means all) of the inflections that characterized its earlier
incarnations, Old English and Middle English.
It's not a question of whether or not a language is
inflected; every natural language involves some changes in its
basic word forms. It's a question of degree. In English,
a regular verb can take only a handful of forms: walk,
walks, walked, have walked, had
walked, walking. A regular verb in ancient Greek can
sport well over five hundred different forms. And it's not just
verbs: nouns, adjectives, and pronouns are often inflected.
Most English nouns are inflected only to show number (cat,
cats); in other languages, inflections can show gender
(French etudiant, etudiante), grammatical relation,
and other things.
Most English adjectives aren't inflected at all, but they are in
many other languages.
English pronouns are still (comparatively) heavily inflected:
I, me, my, mine; you,
you, your, yours; he>, him,
his; she, her, her, hers; and
From the Guide to Literary Terms by Jack Lynch.
Please send comments to Jack Lynch.
Note: This guide is still in the early stages of development.
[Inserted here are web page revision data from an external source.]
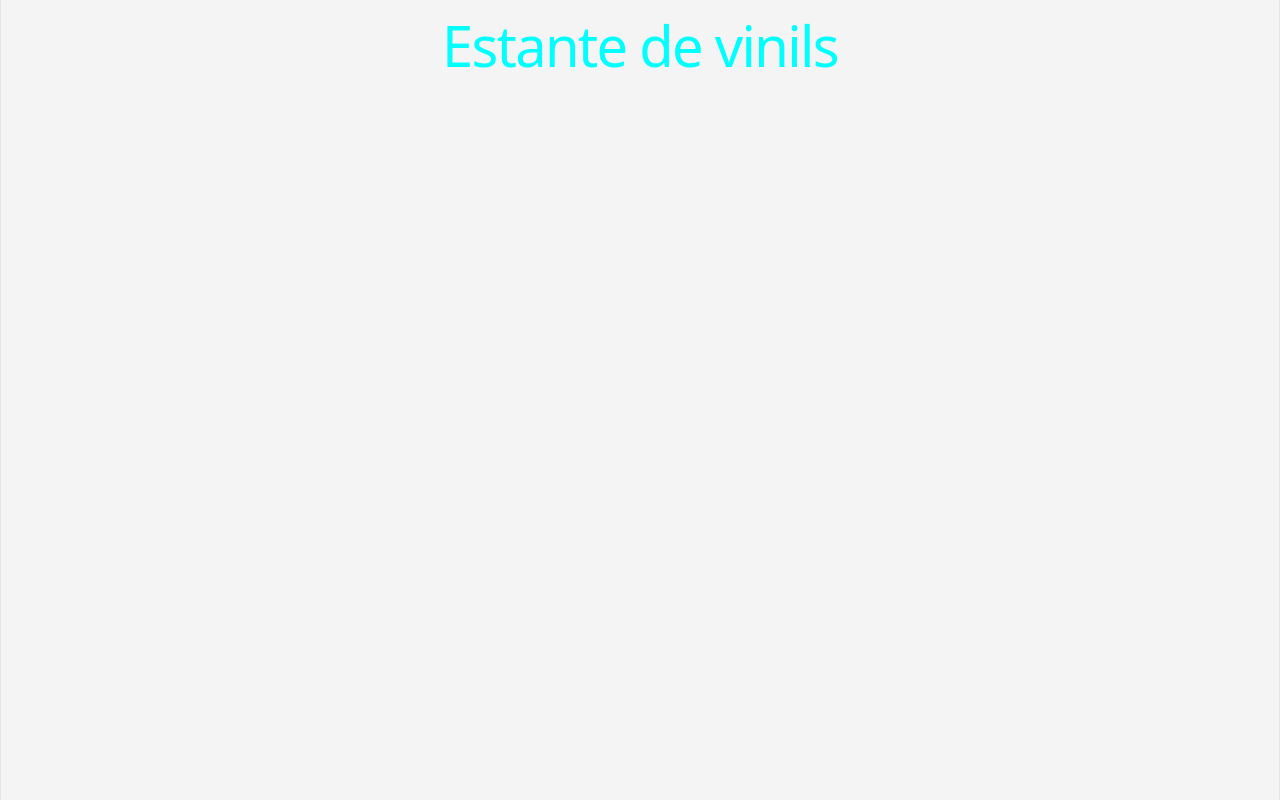
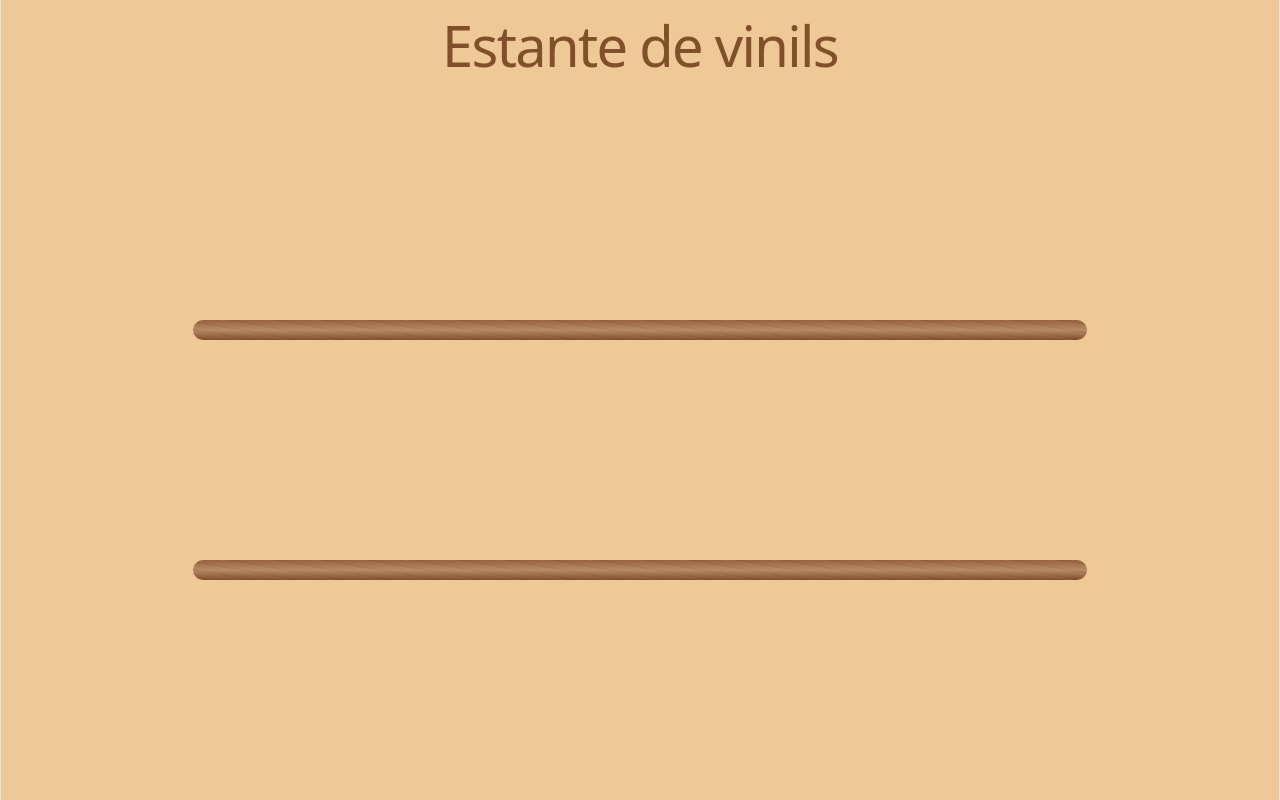
Before and after one commit to ieleny/app-vinyl-shelf, a React (Vite) app: page / in a window 1280 px wide. Built offline with nearby package versions, Linux system fonts and the light colour scheme.

Commit message:
feat: Adiciona a estante de vinis

```diff
--- a/src/features/vinyl-shelf/index.tsx
+++ b/src/features/vinyl-shelf/index.tsx
@@ -5,6 +5,9 @@ const VinylShelf = () => {
   return (
     <div className='vinyl-shelf'>
       <h1 className='vinyl-shelf-title'>Estante de vinils</h1>
+
+      <div className='vinyl-shelf-bookcase vinyl-shelf-space_one' />
+      <div className='vinyl-shelf-bookcase vinyl-shelf-space_two' />
     </div>
   );
 }
--- a/src/features/vinyl-shelf/vinyl-shelf.scss
+++ b/src/features/vinyl-shelf/vinyl-shelf.scss
@@ -1,10 +1,43 @@
 .vinyl-shelf {
     display: flex;
     width: 100%;
+    height: 100vh;
     justify-content: center;
     flex-shrink: 1;
+    position: relative;
+    background-color: rgb(238, 200, 150);
 
     &-title {
-        color: aqua;
+        color: #80502b;
+    }
+
+    &-space_one {
+        top: 40%;
+    }
+
+    &-space_two {
+        top: 70%;
+    }
+
+    &-bookcase {
+        height: 20px;
+        width: 70%;
+        background-color: #ba8a65; /* Cor base da madeira */
+        background-image:
+            repeating-linear-gradient(
+                10deg,
+                rgba(255, 255, 255, 0.05) 0px,
+                rgba(0, 0, 0, 0.05) 2px,
+                transparent 4px,
+                transparent 8px
+            ),
+            linear-gradient(
+                180deg,
+                #96623d 0%,
+                #ba8a65 50%,
+                #80502b 100%
+            );
+        position: absolute;
+        border-radius: 10px;
     }
 }
```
Three question marks mean I have to write more on the subject. Bear with me.